En EspaÑol

Q. Who is Mr. Smarty Plants?

A: There are those who suspect Wildflower Center volunteers are the culpable and capable culprits. Yet, others think staff members play some, albeit small, role. You can torture us with your plant questions, but we will never reveal the Green Guru's secret identity.

Help us grow by giving to the Plant Database Fund or by becoming a member

Did you know you can access the Native Plant Information Network with your web-enabled smartphone?

Share

Ask Mr. Smarty Plants

Ask Mr. Smarty Plants is a free service provided by the staff and volunteers at the Lady Bird Johnson Wildflower Center.

Search Smarty Plants
    
 
See a list of all Smarty Plants questions
Can't find the answer in our existing FAQs, submit a question to Mr. Smarty Plants.
Need help with plant identification, visit the plant identification page.
 
rate this answer
Not Yet Rated

Monday - August 06, 2007

From: E Dummerston, VT
Region: Northeast
Topic: Pests, Herbs/Forbs
Title: Defenses against imported red leaf beetles on lilies
Answered by: Barbara Medford

QUESTION:

I've recently discovered small red beetles of some kind on my lilies, which they are happily devouring.
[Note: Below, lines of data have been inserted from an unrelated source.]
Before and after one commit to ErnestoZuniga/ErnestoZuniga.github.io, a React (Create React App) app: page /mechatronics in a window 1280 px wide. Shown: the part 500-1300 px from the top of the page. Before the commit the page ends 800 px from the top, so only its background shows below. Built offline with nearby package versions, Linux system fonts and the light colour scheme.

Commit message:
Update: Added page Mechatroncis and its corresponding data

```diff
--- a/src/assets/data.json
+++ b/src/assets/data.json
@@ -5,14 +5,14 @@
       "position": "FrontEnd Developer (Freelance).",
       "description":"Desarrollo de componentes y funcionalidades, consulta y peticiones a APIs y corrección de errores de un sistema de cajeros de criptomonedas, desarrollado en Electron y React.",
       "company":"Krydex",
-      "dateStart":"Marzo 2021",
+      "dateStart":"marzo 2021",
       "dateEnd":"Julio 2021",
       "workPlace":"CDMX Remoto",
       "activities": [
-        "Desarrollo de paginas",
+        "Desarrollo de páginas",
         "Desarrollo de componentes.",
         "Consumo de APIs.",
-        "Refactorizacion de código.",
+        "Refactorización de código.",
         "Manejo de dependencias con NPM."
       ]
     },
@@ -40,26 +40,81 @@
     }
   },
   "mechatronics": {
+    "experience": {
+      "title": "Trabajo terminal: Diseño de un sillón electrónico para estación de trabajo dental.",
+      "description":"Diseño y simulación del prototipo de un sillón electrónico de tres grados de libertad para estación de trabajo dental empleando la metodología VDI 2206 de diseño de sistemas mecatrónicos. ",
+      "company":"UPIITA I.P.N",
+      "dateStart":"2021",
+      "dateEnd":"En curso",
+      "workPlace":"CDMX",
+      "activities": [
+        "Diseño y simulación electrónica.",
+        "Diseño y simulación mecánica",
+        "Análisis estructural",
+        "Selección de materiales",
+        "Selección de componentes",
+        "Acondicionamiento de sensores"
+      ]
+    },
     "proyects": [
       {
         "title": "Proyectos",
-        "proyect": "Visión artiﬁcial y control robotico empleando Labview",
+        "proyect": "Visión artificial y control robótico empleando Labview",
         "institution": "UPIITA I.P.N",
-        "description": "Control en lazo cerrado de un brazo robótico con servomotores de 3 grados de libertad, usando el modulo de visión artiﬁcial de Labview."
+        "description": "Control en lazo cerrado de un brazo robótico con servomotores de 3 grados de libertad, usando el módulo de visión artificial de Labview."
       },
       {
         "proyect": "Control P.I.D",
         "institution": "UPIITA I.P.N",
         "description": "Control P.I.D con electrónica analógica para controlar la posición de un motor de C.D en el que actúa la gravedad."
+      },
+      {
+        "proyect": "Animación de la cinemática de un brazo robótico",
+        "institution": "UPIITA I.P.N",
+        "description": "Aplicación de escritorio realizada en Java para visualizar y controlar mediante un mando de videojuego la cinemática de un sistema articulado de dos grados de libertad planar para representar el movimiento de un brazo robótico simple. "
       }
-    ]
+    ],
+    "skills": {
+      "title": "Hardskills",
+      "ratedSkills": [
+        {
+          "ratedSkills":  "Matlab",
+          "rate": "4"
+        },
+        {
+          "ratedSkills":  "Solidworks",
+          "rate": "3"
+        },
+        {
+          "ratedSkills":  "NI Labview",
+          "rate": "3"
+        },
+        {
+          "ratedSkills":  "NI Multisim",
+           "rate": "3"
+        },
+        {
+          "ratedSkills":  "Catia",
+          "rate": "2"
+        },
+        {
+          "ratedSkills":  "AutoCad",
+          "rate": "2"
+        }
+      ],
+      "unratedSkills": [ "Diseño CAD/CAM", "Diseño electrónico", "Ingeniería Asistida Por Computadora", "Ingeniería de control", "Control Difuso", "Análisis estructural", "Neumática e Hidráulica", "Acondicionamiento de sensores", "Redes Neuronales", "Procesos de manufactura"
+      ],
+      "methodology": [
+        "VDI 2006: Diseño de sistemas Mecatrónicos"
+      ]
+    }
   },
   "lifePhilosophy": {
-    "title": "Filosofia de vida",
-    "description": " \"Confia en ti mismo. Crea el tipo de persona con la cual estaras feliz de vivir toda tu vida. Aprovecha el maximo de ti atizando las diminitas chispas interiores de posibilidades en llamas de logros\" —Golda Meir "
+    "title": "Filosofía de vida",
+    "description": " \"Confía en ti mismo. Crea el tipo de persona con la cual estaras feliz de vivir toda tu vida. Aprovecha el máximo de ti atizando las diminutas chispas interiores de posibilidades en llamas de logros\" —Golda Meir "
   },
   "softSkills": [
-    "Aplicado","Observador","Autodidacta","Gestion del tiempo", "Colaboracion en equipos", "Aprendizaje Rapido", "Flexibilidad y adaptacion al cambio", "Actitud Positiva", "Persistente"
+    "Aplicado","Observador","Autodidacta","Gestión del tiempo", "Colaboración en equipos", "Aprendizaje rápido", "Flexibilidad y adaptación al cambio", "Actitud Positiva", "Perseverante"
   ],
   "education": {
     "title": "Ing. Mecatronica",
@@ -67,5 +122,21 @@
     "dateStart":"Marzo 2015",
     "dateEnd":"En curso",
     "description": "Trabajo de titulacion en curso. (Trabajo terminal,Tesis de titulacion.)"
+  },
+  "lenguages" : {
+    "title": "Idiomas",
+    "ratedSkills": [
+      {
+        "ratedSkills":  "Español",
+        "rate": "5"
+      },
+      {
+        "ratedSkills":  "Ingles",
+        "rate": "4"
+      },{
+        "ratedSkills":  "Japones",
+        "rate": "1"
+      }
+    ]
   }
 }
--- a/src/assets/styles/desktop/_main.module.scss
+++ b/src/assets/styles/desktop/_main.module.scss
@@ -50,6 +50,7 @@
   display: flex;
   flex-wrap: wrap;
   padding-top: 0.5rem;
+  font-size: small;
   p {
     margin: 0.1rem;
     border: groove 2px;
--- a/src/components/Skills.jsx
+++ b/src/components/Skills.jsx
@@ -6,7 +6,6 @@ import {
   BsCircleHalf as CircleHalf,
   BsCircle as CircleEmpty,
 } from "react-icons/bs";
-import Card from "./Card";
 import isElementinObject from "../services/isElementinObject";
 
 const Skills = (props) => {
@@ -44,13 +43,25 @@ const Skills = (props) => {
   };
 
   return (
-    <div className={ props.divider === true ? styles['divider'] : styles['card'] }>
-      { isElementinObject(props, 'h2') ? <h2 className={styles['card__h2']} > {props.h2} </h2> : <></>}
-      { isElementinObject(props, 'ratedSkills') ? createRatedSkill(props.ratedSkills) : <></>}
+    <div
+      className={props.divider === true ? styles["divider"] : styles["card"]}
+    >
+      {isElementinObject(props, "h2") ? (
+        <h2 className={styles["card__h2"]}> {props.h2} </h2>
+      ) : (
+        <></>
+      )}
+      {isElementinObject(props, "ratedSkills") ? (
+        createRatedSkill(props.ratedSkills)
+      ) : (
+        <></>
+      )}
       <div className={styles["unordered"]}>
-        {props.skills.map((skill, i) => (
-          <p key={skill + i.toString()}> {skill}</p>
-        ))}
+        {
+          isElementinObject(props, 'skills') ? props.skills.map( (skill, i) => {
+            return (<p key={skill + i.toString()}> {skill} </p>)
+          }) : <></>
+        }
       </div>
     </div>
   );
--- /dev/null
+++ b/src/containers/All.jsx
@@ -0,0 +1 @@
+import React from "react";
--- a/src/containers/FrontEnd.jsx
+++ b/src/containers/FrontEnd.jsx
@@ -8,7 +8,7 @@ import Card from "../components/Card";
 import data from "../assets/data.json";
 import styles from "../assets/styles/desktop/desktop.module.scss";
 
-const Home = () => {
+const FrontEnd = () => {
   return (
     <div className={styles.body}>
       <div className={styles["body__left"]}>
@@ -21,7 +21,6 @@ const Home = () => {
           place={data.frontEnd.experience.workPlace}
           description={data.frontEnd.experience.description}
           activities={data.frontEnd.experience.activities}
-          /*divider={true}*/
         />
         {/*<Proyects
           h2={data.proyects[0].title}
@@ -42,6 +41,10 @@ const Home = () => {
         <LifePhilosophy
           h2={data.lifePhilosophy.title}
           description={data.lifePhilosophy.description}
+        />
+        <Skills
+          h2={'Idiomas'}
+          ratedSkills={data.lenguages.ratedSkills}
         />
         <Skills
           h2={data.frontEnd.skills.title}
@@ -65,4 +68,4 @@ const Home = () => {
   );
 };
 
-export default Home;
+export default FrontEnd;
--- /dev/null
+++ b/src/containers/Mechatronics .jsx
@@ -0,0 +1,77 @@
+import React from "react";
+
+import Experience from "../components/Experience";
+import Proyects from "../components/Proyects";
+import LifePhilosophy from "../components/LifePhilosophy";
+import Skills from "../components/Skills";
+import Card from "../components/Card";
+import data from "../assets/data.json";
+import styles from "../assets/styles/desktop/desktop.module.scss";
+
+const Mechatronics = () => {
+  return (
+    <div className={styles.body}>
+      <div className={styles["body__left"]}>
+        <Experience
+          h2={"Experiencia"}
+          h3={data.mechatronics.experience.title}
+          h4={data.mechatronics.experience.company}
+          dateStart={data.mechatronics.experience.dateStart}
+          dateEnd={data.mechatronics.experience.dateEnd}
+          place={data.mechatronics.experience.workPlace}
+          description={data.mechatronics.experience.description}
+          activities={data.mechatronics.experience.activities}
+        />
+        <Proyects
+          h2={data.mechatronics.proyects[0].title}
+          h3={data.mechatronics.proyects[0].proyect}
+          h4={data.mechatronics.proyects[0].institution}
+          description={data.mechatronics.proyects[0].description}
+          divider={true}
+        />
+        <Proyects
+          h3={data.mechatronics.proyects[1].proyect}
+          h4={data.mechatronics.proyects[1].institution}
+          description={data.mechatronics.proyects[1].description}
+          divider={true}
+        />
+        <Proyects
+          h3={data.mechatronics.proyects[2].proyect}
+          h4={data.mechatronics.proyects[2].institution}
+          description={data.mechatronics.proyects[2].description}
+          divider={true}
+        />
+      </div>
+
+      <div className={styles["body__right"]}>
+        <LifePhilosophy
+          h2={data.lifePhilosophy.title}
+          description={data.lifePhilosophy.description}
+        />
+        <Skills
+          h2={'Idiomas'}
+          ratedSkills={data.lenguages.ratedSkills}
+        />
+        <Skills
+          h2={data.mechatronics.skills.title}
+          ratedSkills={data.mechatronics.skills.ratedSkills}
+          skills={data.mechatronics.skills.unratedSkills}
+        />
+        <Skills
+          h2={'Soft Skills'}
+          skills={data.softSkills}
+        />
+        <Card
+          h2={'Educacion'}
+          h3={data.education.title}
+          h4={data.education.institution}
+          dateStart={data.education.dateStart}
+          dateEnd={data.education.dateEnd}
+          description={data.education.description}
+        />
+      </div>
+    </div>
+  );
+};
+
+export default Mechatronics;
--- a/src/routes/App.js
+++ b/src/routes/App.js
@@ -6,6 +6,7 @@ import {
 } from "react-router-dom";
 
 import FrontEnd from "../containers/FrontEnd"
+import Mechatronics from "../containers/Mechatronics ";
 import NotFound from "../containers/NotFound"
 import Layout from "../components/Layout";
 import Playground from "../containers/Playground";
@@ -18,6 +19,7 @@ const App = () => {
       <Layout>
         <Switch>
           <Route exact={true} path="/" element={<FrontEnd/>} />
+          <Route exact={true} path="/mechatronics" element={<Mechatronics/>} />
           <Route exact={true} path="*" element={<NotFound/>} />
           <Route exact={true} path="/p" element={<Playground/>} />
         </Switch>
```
I've been picking them off with my fingers and squashing them, but I'd like a better alternative. I'd prefer not to use chemicals. Is there a homemade recipe I can try that will kill them? Can you tell me what they are? I've never seen them before this summer. Thanks for your help.

ANSWER:

Indeed, you are the victim of the red leaf beetle. The reason you are just now seeing it is that it only recently migrated into New England, probably from Europe with a shipment of lily bulbs. There are no known predators of this pest in the Western Hemisphere, and the little monsters can destroy a lily in a very short time. It attacks only the true lily, not daylilies. There are three stages in which the beetle is visible on your plant: the eggs, small black spots on the underside of the leaves, the larvae, nasty slug-like creatures, and the beetle itself. Hand-picking is about the best suggested method, and if you have only a few plants, this might suffice. Actually, the larval stage is the most destructive, actively chewing up everything it can get to, but to destroy the eggs and the beetles is to destroy future larvae. When you are hand picking them (a nasty job, you must really love your lilies!) make very sure they're dead, whatever stage you're after. One suggestion was to drop them in a container of soapy water or water with vegetable oil on the top. Don't just knock the beetles off.

 

More Herbs/Forbs Questions

Non-native invasive henbit from Round Rock TX
April 27, 2013 - I've read in this book "Native Alternatives to Invasive Plants" that Henbit is an invasive plant in Texas. I've also read that it provides an early source of nectar to bees and butterflies when li...
view the full question and answer

Drought-resistant plants for Paradise, California
January 23, 2009 - We are moving to a new home in Paradise, CA. What drought resistant plants do well in Paradise ? Thank you !!
view the full question and answer

Worms on blackeyed susans and daisies in Tuckerton NJ
July 30, 2009 - I have black eyed susans and white daisies planted together. Not sure if this makes a difference. Today I noticed that there are tiny worms on both the plants they are almost the size of silk worms. ...
view the full question and answer

Plants for narrow strip between sidewalk and fence
May 01, 2008 - I have a strip of land about 5 inches wide and 30 feet long -- between the fence and the sidewalk -- that I would like to plant something that would look nice and wouldn't require the weedeater every...
view the full question and answer

Plants for 100 gal. pot by pool from Ft. Worth TX
June 23, 2012 - What North Texas evergreen — or combination of evergreen plants, bushes or trees — could thrive in a huge, 100-gallon clay pot (immovable!) that is situated in full sun year round in an exposed area n...
view the full question and answer

Smarty Plants's Facebook profile Support the Wildflower Center by Donating Online or Becoming a Member today.

Mr. Smarty Plants wants you to be his Facebook friend. Click the Facebook icon to add yourself to Mr. Smarty Plants list of friends.
E-NEWSLETTER | BECOME A MEMBER | DONATE NOW | MEDIA | SITEMAP | STAFF
© 2015 Lady Bird Johnson Wildflower Center